When my diagnosis was changed from Parkinson’s, which is progressive, to Essential Myoclonus, which is not, we decided to see if we could improve our term life insurance policy rates, and also see if we qualified for Long Term Care insurance. The preliminary review from both looked promising, so we asked our financial adviser to proceed.
Well, the life insurance folks said wait 6 months from the new diagnosis, which seems reasonable.
The lady who handles the LTC accounts seemed optimistic, despite hubby’s cancer history and my neurological history. But she called yesterday to say that they would not insure me. She said it was not the diagnosis, but what the doctors had written that precluded insuring me. Grrrrr!!! Yuck!!! Dradit!!!

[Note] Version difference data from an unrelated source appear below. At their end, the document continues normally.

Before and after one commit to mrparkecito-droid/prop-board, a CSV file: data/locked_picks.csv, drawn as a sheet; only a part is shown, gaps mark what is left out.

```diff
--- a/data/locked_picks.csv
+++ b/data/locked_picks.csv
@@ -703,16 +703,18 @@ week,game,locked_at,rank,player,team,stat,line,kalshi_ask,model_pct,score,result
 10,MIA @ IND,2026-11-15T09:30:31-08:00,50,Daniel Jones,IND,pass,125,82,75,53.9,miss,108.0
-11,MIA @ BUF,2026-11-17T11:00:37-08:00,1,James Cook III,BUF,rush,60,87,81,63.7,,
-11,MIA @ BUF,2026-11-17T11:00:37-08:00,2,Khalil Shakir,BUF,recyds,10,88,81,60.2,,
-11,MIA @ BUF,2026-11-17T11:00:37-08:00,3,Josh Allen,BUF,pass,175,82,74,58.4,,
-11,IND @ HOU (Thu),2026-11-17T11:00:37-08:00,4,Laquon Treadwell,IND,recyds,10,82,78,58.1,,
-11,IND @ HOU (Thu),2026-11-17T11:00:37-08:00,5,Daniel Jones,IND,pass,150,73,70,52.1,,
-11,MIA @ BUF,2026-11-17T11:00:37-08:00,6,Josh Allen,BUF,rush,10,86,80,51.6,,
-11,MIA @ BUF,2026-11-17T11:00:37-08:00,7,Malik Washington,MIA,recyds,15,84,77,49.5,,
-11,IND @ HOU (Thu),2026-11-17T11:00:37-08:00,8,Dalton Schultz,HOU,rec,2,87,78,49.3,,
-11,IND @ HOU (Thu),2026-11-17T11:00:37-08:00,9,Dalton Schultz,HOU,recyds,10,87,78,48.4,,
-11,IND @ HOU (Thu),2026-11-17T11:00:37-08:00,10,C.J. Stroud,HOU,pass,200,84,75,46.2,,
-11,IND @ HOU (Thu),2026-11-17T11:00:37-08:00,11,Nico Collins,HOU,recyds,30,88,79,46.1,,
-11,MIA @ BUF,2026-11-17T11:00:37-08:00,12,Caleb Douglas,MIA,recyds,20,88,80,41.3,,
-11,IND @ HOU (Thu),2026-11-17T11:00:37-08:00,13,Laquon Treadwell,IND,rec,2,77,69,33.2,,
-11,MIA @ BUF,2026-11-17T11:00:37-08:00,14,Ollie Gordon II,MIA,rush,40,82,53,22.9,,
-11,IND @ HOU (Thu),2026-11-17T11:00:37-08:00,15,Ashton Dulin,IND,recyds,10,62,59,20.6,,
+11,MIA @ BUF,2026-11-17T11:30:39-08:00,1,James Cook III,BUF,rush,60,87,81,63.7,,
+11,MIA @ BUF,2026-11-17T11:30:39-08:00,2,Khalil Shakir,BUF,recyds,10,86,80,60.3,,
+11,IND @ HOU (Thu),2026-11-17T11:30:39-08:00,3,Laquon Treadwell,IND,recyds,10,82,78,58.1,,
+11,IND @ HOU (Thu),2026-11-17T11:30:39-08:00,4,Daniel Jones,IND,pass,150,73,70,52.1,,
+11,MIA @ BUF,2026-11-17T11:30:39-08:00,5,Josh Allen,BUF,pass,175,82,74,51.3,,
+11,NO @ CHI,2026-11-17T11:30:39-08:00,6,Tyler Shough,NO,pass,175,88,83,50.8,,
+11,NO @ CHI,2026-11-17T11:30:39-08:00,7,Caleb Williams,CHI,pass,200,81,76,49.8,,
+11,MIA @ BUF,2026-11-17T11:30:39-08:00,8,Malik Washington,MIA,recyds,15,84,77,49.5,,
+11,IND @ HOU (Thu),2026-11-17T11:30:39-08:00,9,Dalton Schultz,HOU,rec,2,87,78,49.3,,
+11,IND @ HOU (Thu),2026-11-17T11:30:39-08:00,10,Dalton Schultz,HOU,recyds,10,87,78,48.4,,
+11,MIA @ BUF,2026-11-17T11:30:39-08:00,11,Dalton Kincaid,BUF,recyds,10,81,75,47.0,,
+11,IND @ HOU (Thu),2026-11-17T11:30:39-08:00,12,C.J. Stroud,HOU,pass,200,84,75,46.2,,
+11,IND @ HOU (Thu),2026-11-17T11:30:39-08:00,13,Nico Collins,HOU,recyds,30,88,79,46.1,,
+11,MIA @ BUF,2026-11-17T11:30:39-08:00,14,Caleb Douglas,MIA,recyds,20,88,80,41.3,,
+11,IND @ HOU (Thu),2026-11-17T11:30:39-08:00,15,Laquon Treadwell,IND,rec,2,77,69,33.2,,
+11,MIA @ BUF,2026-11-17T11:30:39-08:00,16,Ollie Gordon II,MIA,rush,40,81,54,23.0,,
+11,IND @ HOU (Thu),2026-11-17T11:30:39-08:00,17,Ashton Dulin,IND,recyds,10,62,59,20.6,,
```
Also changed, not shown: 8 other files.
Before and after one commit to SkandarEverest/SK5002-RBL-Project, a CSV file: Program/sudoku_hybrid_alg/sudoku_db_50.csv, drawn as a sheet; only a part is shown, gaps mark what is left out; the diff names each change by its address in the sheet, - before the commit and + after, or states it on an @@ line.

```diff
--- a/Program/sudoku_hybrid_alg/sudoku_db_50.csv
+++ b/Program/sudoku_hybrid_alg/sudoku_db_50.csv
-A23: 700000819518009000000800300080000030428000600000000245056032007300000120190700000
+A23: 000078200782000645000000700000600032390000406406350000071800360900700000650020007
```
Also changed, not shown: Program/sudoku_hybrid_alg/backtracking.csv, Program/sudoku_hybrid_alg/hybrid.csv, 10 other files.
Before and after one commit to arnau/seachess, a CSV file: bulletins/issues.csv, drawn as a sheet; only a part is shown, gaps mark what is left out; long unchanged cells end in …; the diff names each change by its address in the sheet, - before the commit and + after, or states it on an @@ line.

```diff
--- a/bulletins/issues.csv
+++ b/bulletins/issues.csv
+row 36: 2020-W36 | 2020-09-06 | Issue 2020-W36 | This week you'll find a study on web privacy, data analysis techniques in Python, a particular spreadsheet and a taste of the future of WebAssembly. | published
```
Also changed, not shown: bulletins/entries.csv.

I’ve asked her to fax the report from the doctors to me that caused the rejection. Not a happy camper at all about that, and wondering what in the world they said that alarmed the insurance folks. Plus, that doesn’t sound hopeful for reducing my rates on life insurance, either.
We had a wonderful time visiting with our younger daughter on her birthday. She got off work, and we just hung around and enjoyed each other’s company. We took her out to lunch and even went to a few thrift stores – she’s just as addicted as we are! LOL!!
I had done the dumb stunt again this month and forgotten that my Primidone prescription doesn’t run out at the same time I order all the others. So I had to really scrimp and stretch between doses to get back home before I was entirely out. So I asked hubby to see if our pharmacist would sell us 10 extra pills, so it would coincide with the rest of my order. He gave him the pills! Said we were such good customers that it was the least he could do. Granted, these are not expensive pills, but I was still floored!!! I plan to go thank him in person the next time we’re out.
And we sold one of our finds from Monday to a family who had been searching for it for a long time. I recognized it the moment I saw it and couldn’t wait to let them know it had been found.
So as always, I choose to enjoy the happy moments that come, but can still get freaked out by all the changes this disorder has caused in our lives.